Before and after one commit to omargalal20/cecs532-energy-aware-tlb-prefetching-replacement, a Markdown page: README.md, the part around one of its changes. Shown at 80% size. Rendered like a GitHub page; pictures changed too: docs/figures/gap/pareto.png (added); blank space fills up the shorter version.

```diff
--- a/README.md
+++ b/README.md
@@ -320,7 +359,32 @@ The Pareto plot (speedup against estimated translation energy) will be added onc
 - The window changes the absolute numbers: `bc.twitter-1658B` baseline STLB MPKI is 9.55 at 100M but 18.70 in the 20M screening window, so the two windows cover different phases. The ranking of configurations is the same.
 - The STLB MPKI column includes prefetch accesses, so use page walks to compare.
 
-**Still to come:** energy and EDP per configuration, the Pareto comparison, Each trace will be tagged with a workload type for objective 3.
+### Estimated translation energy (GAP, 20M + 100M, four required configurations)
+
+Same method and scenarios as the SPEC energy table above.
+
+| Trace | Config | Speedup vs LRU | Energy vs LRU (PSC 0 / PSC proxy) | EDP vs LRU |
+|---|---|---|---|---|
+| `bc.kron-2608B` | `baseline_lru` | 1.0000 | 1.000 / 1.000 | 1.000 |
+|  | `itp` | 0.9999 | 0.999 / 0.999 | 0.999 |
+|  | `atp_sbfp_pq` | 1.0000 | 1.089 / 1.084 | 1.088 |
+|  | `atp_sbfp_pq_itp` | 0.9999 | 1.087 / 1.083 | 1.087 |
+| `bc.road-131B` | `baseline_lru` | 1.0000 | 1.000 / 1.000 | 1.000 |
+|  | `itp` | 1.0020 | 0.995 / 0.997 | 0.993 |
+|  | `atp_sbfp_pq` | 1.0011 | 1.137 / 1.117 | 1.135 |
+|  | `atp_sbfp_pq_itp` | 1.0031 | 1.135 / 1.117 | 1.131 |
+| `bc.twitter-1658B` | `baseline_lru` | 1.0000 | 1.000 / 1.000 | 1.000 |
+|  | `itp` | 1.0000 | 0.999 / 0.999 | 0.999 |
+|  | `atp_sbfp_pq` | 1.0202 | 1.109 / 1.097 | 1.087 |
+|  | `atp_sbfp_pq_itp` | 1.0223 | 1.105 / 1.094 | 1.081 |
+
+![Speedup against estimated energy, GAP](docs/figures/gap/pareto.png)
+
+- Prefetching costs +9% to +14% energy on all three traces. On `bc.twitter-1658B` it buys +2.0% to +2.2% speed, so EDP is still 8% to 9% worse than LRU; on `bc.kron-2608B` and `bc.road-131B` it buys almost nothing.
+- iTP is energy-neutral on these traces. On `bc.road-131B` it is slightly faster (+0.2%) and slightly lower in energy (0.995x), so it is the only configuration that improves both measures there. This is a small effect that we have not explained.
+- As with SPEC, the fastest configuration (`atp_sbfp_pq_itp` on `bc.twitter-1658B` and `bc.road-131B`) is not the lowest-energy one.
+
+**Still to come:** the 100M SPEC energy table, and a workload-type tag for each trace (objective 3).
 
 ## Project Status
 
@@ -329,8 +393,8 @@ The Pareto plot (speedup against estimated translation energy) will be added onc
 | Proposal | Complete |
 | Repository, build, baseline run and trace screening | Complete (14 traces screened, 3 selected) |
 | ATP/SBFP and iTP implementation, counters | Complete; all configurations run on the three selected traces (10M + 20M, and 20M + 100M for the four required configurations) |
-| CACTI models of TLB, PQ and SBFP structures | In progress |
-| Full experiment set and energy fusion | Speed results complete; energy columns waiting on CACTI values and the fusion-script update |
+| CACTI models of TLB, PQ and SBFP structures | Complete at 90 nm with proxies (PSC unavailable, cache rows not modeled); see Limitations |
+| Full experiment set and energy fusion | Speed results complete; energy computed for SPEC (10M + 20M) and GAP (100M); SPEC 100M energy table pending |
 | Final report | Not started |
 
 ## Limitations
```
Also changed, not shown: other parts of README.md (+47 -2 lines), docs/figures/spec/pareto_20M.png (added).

§ **What this task involves**
Check each line above for the word "README" and copy the ones that have it.

§ **Answer to the problem**
Before and after one commit to omargalal20/cecs532-energy-aware-tlb-prefetching-replacement, a Markdown page: README.md, the part around one of its changes. Shown at 80% size. Rendered like a GitHub page; pictures changed too: docs/figures/gap/pareto.png (added); blank space fills up the shorter version.
--- a/README.md
+++ b/README.md
Also changed, not shown: other parts of README.md (+47 -2 lines), docs/figures/spec/pareto_20M.png (added).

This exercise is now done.